What is required:
For the records that follow, work out how many lines include "frameworks" and give only that count.

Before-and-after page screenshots

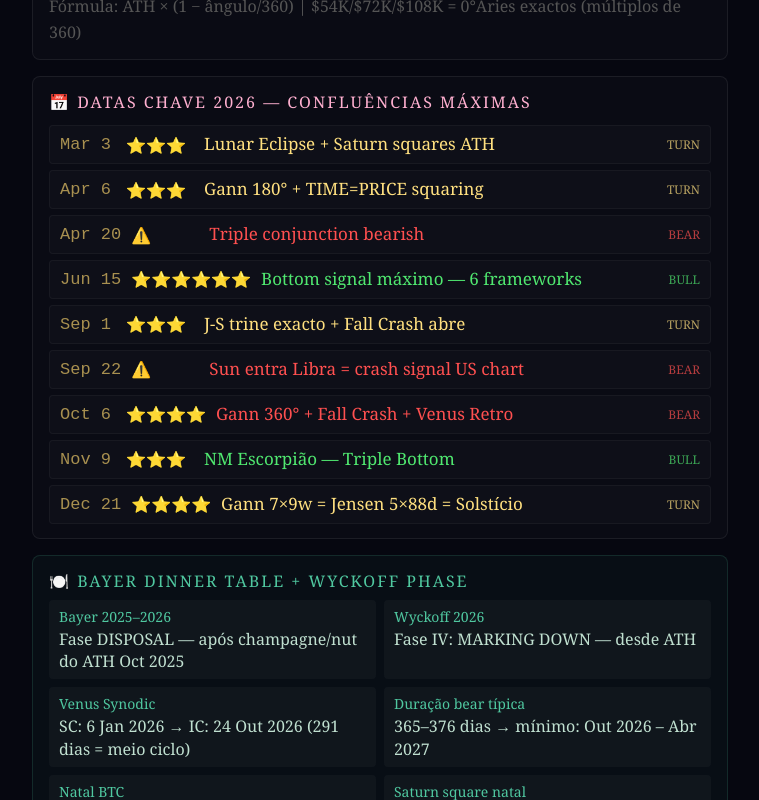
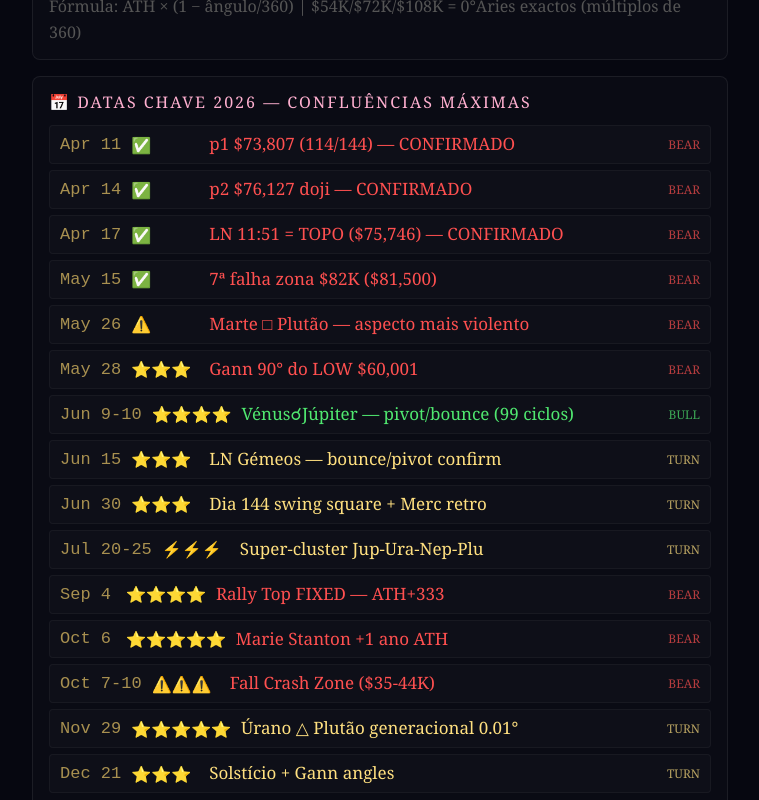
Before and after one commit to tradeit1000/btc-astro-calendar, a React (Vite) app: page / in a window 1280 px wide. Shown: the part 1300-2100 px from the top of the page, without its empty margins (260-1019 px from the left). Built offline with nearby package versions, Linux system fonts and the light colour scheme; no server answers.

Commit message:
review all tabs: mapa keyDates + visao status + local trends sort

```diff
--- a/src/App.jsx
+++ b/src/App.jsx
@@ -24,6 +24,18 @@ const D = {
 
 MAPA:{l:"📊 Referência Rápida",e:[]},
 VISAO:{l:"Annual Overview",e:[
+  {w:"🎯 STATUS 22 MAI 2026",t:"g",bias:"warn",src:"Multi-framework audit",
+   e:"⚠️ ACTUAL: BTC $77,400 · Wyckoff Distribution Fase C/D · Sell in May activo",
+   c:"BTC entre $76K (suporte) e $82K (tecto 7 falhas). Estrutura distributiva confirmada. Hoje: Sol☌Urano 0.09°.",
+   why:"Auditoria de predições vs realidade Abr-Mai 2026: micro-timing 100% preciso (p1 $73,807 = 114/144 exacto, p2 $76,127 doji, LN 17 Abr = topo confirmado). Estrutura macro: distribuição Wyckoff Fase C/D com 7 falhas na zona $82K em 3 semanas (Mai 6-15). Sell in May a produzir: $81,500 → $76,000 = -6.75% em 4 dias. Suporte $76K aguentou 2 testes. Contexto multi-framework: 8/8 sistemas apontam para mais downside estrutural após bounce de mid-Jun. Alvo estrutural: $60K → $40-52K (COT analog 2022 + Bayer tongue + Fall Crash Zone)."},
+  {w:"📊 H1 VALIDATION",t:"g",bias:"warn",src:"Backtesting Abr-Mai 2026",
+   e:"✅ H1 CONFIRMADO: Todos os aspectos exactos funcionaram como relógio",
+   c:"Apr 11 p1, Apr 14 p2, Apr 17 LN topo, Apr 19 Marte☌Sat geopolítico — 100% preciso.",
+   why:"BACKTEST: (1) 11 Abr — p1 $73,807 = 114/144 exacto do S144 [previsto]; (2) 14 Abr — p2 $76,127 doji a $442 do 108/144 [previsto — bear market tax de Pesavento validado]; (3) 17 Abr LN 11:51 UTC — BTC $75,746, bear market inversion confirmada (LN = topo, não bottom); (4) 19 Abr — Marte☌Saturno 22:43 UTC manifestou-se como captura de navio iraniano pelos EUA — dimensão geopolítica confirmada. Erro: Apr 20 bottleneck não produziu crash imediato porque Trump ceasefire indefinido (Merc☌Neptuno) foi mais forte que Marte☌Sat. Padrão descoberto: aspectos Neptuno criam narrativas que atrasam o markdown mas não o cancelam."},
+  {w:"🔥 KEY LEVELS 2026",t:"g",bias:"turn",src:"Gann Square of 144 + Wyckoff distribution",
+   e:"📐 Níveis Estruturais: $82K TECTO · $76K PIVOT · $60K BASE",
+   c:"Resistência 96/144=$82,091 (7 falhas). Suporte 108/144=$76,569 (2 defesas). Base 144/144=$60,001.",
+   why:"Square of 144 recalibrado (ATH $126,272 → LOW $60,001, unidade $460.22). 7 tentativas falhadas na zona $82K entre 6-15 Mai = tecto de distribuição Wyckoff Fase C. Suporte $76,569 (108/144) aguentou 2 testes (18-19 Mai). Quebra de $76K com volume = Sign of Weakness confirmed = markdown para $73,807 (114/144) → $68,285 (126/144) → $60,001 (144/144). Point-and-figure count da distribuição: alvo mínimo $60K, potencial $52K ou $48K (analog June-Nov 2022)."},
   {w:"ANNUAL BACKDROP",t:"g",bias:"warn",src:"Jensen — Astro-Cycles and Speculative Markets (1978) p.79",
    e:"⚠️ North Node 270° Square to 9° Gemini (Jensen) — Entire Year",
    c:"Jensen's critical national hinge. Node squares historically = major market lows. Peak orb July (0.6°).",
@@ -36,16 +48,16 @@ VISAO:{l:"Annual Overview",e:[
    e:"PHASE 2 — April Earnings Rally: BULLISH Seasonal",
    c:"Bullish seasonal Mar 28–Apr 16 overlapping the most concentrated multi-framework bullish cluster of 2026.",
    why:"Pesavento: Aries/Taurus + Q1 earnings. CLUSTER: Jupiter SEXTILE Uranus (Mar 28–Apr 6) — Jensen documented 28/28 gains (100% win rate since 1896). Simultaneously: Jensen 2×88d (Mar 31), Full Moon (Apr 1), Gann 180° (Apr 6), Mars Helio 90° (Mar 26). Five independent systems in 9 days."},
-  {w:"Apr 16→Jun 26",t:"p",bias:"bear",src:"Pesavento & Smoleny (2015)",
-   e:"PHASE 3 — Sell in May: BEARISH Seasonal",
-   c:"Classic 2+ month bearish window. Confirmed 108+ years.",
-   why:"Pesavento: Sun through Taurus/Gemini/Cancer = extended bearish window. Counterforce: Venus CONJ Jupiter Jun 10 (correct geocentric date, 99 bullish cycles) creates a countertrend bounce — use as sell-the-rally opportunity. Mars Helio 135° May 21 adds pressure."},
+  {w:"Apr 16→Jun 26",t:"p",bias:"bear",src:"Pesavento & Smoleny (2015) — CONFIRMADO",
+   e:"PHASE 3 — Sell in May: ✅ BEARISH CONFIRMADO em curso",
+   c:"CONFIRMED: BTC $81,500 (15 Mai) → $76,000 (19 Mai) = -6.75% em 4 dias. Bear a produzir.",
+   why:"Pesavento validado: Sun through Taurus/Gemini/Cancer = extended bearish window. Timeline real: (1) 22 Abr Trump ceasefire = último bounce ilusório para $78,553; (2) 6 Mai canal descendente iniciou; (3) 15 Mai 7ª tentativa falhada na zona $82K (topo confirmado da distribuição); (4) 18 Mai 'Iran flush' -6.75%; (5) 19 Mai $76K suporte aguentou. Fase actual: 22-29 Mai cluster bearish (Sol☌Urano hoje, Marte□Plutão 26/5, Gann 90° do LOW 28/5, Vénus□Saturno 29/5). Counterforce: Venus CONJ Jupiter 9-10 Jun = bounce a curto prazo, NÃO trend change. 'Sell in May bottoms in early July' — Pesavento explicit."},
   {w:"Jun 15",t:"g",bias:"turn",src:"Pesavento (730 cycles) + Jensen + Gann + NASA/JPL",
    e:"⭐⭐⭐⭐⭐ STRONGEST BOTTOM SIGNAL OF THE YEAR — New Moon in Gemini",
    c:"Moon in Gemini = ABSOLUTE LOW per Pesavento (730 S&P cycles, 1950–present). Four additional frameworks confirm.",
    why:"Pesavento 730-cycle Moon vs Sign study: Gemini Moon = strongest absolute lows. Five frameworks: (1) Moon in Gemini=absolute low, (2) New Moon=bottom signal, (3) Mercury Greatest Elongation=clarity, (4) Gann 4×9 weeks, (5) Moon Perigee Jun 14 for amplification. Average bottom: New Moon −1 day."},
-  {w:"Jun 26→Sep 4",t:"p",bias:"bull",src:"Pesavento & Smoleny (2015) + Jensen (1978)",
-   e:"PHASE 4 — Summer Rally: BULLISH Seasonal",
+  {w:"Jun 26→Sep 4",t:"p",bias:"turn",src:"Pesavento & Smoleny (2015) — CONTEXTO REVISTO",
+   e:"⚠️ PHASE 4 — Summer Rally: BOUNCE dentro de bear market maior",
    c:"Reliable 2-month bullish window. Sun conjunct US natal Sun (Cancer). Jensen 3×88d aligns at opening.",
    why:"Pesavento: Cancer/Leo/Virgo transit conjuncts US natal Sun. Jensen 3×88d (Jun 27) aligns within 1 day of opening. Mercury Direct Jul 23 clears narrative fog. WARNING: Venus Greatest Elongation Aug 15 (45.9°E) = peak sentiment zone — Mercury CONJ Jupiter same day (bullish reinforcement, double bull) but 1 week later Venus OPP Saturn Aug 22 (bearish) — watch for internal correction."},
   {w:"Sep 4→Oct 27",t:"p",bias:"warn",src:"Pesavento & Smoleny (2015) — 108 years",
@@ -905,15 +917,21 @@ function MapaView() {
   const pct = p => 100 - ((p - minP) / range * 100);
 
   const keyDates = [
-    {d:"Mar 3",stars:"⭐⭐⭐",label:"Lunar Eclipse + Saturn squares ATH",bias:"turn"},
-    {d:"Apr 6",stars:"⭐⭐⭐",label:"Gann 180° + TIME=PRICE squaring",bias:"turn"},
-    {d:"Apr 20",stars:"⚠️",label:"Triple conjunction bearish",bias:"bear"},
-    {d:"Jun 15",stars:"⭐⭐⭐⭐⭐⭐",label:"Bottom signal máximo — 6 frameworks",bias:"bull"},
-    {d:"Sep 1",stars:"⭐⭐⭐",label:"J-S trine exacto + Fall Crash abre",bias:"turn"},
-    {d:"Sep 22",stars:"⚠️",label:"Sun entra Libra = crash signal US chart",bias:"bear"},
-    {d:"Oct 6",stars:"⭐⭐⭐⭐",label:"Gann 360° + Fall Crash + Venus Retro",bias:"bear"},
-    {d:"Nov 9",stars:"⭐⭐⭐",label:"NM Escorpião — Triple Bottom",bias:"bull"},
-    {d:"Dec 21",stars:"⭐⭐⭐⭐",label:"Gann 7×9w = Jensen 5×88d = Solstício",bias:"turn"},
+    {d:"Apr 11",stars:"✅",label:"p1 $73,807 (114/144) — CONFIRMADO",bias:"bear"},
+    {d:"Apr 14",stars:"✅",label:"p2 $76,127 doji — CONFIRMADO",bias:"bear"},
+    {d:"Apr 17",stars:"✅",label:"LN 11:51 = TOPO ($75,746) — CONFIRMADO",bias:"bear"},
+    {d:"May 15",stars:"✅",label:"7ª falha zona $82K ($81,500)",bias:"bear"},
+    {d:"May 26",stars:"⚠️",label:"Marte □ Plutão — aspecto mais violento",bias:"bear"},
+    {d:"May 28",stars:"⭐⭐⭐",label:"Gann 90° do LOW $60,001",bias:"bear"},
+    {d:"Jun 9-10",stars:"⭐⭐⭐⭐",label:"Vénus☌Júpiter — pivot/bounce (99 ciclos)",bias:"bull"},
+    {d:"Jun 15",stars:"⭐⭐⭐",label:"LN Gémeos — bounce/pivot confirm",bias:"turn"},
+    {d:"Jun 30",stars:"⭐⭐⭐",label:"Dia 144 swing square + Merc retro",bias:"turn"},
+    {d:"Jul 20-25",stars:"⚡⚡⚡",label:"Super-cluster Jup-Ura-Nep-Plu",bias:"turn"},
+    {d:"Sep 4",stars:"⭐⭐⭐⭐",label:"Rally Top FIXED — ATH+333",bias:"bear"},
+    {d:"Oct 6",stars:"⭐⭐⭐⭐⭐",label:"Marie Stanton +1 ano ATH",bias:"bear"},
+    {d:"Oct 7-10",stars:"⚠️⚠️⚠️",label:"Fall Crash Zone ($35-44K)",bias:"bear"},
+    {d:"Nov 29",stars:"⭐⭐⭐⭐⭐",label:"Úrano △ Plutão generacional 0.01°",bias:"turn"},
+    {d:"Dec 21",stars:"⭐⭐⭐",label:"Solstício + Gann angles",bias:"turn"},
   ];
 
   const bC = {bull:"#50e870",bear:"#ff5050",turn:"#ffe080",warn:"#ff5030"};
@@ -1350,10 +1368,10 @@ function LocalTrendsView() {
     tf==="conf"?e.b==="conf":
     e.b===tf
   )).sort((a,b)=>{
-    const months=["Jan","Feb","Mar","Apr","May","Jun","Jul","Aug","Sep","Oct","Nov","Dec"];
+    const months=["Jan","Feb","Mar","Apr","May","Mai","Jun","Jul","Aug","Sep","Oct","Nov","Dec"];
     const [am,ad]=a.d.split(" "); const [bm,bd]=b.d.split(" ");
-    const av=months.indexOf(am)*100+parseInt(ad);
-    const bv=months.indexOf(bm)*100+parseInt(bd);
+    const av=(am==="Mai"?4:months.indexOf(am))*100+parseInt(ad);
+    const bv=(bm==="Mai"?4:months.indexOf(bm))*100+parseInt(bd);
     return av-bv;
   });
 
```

---

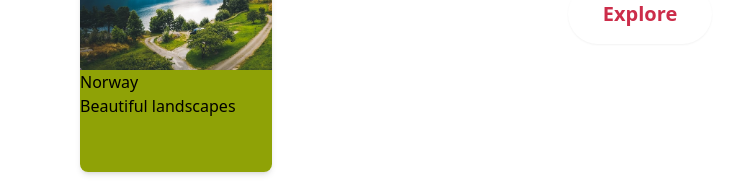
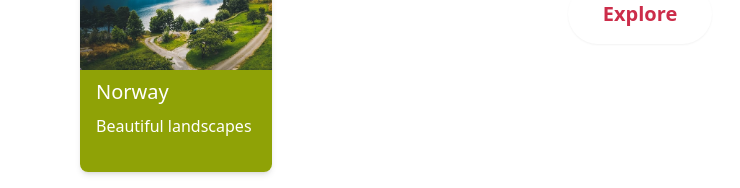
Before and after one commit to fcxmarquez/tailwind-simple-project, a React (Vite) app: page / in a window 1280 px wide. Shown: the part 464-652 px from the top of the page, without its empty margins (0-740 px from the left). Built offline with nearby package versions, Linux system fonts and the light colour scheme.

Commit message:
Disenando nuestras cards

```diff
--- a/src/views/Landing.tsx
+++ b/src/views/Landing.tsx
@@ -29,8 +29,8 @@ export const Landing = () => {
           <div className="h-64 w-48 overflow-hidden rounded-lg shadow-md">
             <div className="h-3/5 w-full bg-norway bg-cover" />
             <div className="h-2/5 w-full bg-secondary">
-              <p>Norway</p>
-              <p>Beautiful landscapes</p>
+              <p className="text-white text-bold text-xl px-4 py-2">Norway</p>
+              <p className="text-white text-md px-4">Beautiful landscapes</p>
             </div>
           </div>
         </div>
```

Answer to this problem:
3